But for every one of those there’s a least a dozen who didn’t make it, and a prime example is Golden. Canny, Lucy and Celina (whom you may recognise as the cover star of Saint Etienne‘s Foxbase Alpha album) appeared in 1992 on Icerink Records, the label run by Bob Stanley and Pete Wiggs from the ‘tienne. Their debut single – produced by Bob and Pete – was the trance-y but also house-y Anglo American:
Feeling very much like a continuation of the Join Our Club sound, there is a lot to love about Anglo American – from the gossamer-thin vocals buried way back in the mix to the terrific Frankie Knuckles-esque piano and the way the entire thing is driven by a relentless hi-hat. It’s one of those records you just have to let yourself sink into and become sort of absorbed by. I know I was.

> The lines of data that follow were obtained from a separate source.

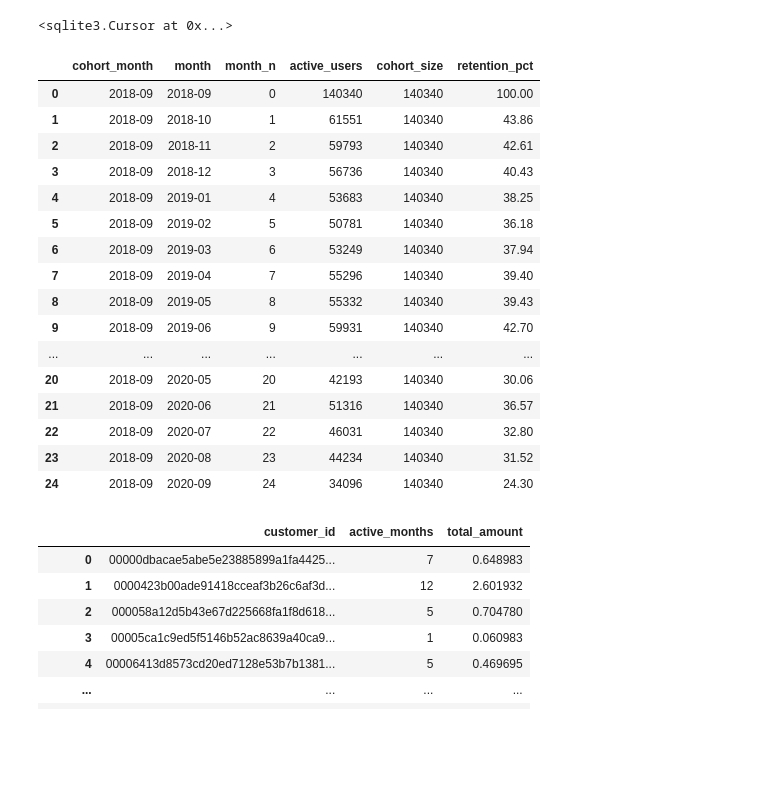
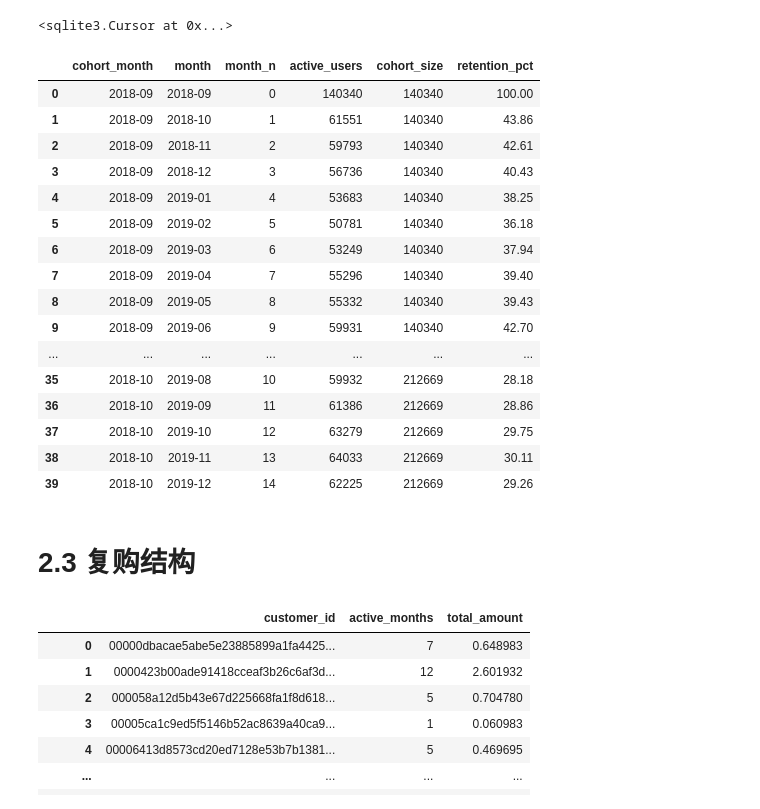
Before and after one commit to ChaceXYang/analytics-lab, a Jupyter notebook: projects/hm-customer-retention-rfm/02_sql_analysis.ipynb, the cells around one changed output. Drawn from its saved outputs; the diff is of its cells as text; code cells hidden in the pictures; blank space fills up the shorter version.

```diff
--- a/projects/hm-customer-retention-rfm/02_sql_analysis.ipynb
+++ b/projects/hm-customer-retention-rfm/02_sql_analysis.ipynb
@@ -267,27 +271,29 @@ order by a.cohort_month, month_n
 # %%
 pd.read_sql("""
 select *
 from cohort_retention
-limit 25
+limit 40
 """, conn)
 # %% [output]
 |  | cohort_month | month | month_n | active_users | cohort_size | retention_pct |
 | 0 | 2018-09 | 2018-09 | 0 | 140340 | 140340 | 100.00 |
 | 1 | 2018-09 | 2018-10 | 1 | 61551 | 140340 | 43.86 |
 | 2 | 2018-09 | 2018-11 | 2 | 59793 | 140340 | 42.61 |
 | 3 | 2018-09 | 2018-12 | 3 | 56736 | 140340 | 40.43 |
 | 4 | 2018-09 | 2019-01 | 4 | 53683 | 140340 | 38.25 |
 | 5 | 2018-09 | 2019-02 | 5 | 50781 | 140340 | 36.18 |
 | 6 | 2018-09 | 2019-03 | 6 | 53249 | 140340 | 37.94 |
 | 7 | 2018-09 | 2019-04 | 7 | 55296 | 140340 | 39.40 |
 | 8 | 2018-09 | 2019-05 | 8 | 55332 | 140340 | 39.43 |
 | 9 | 2018-09 | 2019-06 | 9 | 59931 | 140340 | 42.70 |
 | ... | ... | ... | ... | ... | ... | ... |
-| 20 | 2018-09 | 2020-05 | 20 | 42193 | 140340 | 30.06 |
-| 21 | 2018-09 | 2020-06 | 21 | 51316 | 140340 | 36.57 |
-| 22 | 2018-09 | 2020-07 | 22 | 46031 | 140340 | 32.80 |
-| 23 | 2018-09 | 2020-08 | 23 | 44234 | 140340 | 31.52 |
-| 24 | 2018-09 | 2020-09 | 24 | 34096 | 140340 | 24.30 |
+| 35 | 2018-10 | 2019-08 | 10 | 59932 | 212669 | 28.18 |
+| 36 | 2018-10 | 2019-09 | 11 | 61386 | 212669 | 28.86 |
+| 37 | 2018-10 | 2019-10 | 12 | 63279 | 212669 | 29.75 |
+| 38 | 2018-10 | 2019-11 | 13 | 64033 | 212669 | 30.11 |
+| 39 | 2018-10 | 2019-12 | 14 | 62225 | 212669 | 29.26 |
+# %% [markdown]
+# 2.3 复购结构
 # %%
 # 每个客户的"活跃月数 + 总消费"
 pd.read_sql("""
```
Also changed, not shown: parts of 21 cells of this notebook, 10 other files.
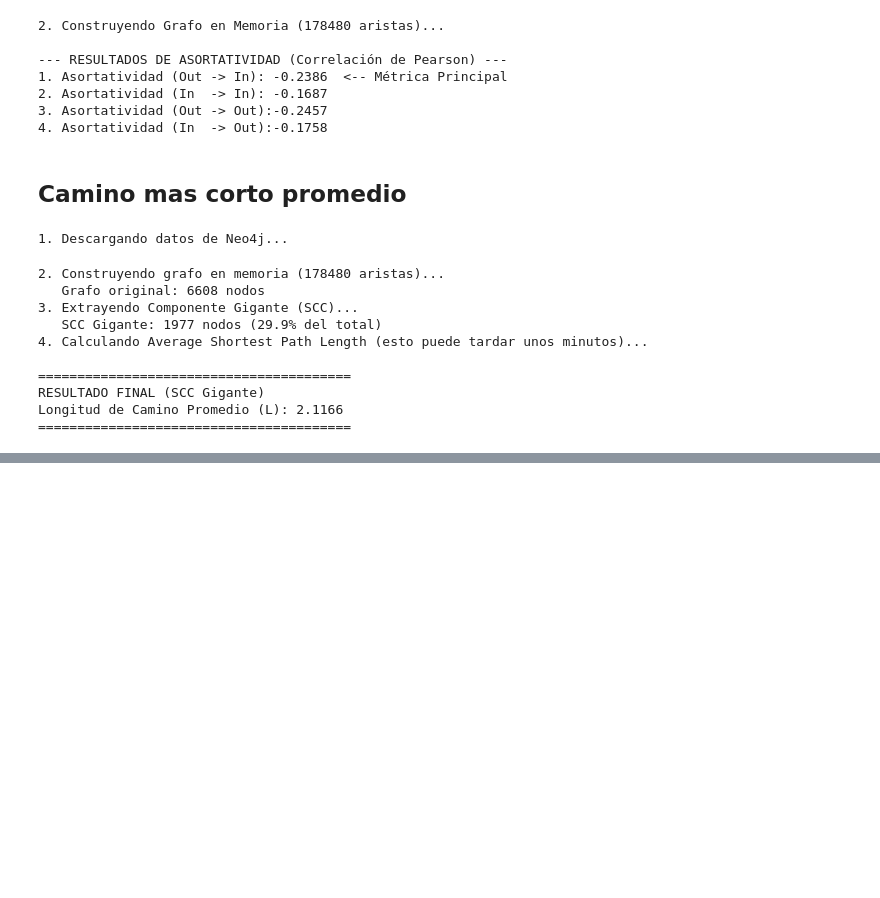
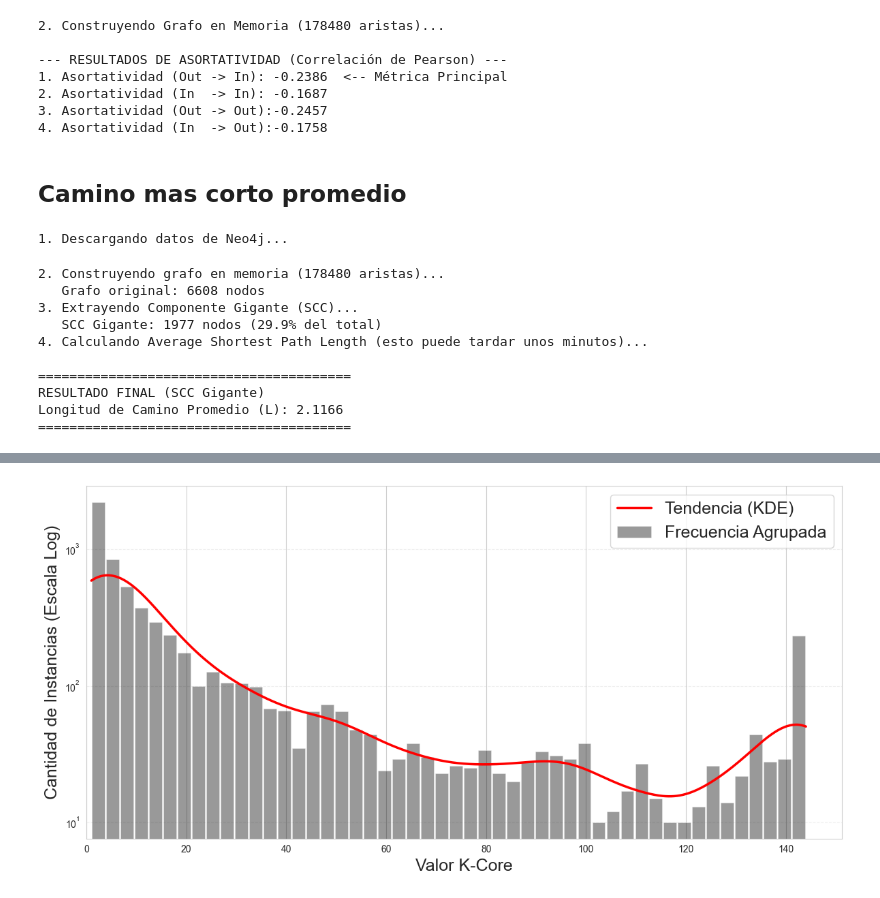
Before and after one commit to CarMoreno/TFM-reblogs-graph, a Jupyter notebook: graph-analysis.ipynb, the cells around one changed output, grey strips where cells are left out. Cells and saved outputs as stored; diff of their text form; code cells hidden in the pictures; blank space fills up the shorter version.

```diff
--- a/graph-analysis.ipynb
+++ b/graph-analysis.ipynb
@@ -1579,0 +1894,79 @@ Longitud de Camino Promedio (L): 2.1166
+# %%
+import numpy as np
+from scipy.stats import gaussian_kde
+
+
+def plot_kcore_robust():
+    query = """
+    MATCH (n:Instance)
+    WHERE n.coreValue IS NOT NULL
+    RETURN n.coreValue AS k_i, count(*) AS num_nodos
+    ORDER BY k_i ASC
+    """
+
+    print("Obteniendo datos...")
+    df = run_query(query)
+
+    df_filtered = df.filter(pl.col("k_i") > 0)
+
+    # Expandimos los datos para los cálculos matemáticos
+    k_values = df_filtered["k_i"].to_numpy()
+    counts = df_filtered["num_nodos"].to_numpy()
+    data_expanded = np.repeat(k_values, counts)
+
+    num_bins = 50  # Número de barras en el lplot
+
+    # Calculamos histograma manualmente con Numpy
+    hist_counts, bin_edges = np.histogram(data_expanded, bins=num_bins)
+    bin_centers = (bin_edges[:-1] + bin_edges[1:]) / 2
+    bin_width = bin_edges[1] - bin_edges[0]
+
+    kde = gaussian_kde(data_expanded)
+    x_grid = np.linspace(bin_edges.min(), bin_edges.max(), 500)
+
+    scale_factor = len(data_expanded) * bin_width
+    y_smooth = kde(x_grid) * scale_factor
+
+    plt.figure(figsize=(12, 6))
+
+    # A) Las Barras (Histograma Manual)
+    plt.bar(
+        bin_centers,
+        hist_counts,
+        width=bin_width * 0.9,  # Dejamos un pequeño espacio entre barras (10%)
+        color="black",
+        alpha=0.4,  # Transparencia media
+        edgecolor="white",  # Borde negro fino (para que se vean sí o sí)
+        linewidth=0.5,
+        label="Frecuencia Agrupada",
+    )
+
+    # B) La Línea de Densidad
+    plt.plot(
+        x_grid,
+        y_smooth,
+        color="red",  # Rojo vino
+        linewidth=2.5,
+        label="Tendencia (KDE)",
+    )
+
+    # Configuración Final
+    # plt.title(f'Distribución de Capas K-Core (Agrupado en {num_bins} bins)', fontsize=14)
+    plt.xlabel("Valor K-Core", fontsize=18)
+    plt.ylabel("Cantidad de Instancias (Escala Log)", fontsize=18)
+
+    plt.yscale("log")
+    plt.legend()
+    plt.grid(axis="y", linestyle="--", alpha=0.3)
+
+    # Asegurar límites para que no corte la gráfica
+    plt.xlim(left=0, right=max(k_values) * 1.05)
+    plt.legend(loc="upper right", fontsize=18)
+    plt.tight_layout()
+    plt.savefig("k_core_histogram.png", bbox_inches="tight")
+    plt.show()
+
+
+# Ejecutar
+plot_kcore_robust()
+# %% [output]
@@ -1579,0 +1974 @@ Longitud de Camino Promedio (L): 2.1166
+[figure, added]
```
Also changed, not shown: parts of 11 cells of this notebook.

Of course this was all a little too strange for 1992 – the year of Boyz II Men, KWS and Curtis Stigers – nor was it a good time for girl groups. Shakespears Sister notwithstanding, (and they don’t count as a girl group anyway) you’ll find only En Vogue representing the genre in the top 100 hits of the year.
Golden lasted for just one more single, 1993’s Jarvis Cocker-penned Wishful Thinking, and then they were off, dreams of pop stardom laid aside. But as a footnote in pop history they’re very endearing – not least because on the back of the 12″ of Anglo American there was a section called “Golden salutes” where the girls listed all their musical influences. I can’t remember who they mentioned, but I do recall agreeing with every single one of them. All pop stars should do this.
Entered chart: did not chart
Who could sing this today and have a hit? Don’t say Nicola Roberts don’t say Nicola Roberts. NICOLA ROBERTS.